■ **RECORDS FOR THIS EXERCISE**
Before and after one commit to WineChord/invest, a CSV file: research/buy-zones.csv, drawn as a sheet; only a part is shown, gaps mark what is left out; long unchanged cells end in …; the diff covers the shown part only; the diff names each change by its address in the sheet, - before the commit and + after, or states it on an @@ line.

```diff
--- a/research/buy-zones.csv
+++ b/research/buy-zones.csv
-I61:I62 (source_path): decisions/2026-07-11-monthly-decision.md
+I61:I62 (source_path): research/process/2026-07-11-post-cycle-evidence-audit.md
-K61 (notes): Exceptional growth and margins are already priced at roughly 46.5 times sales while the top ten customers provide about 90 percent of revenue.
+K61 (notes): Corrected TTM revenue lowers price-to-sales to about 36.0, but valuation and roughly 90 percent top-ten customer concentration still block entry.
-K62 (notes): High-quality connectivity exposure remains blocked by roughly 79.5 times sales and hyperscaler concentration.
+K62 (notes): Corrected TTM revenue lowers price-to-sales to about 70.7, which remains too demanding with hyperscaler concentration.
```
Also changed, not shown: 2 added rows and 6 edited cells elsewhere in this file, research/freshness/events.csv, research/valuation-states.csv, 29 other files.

■ **TASK TO CARRY OUT**
What lines of the material above include "sales"? Copy each one.

■ **ANSWER**
-K61 (notes): Exceptional growth and margins are already priced at roughly 46.5 times sales while the top ten customers provide about 90 percent of revenue.
+K61 (notes): Corrected TTM revenue lowers price-to-sales to about 36.0, but valuation and roughly 90 percent top-ten customer concentration still block entry.
-K62 (notes): High-quality connectivity exposure remains blocked by roughly 79.5 times sales and hyperscaler concentration.
+K62 (notes): Corrected TTM revenue lowers price-to-sales to about 70.7, which remains too demanding with hyperscaler concentration.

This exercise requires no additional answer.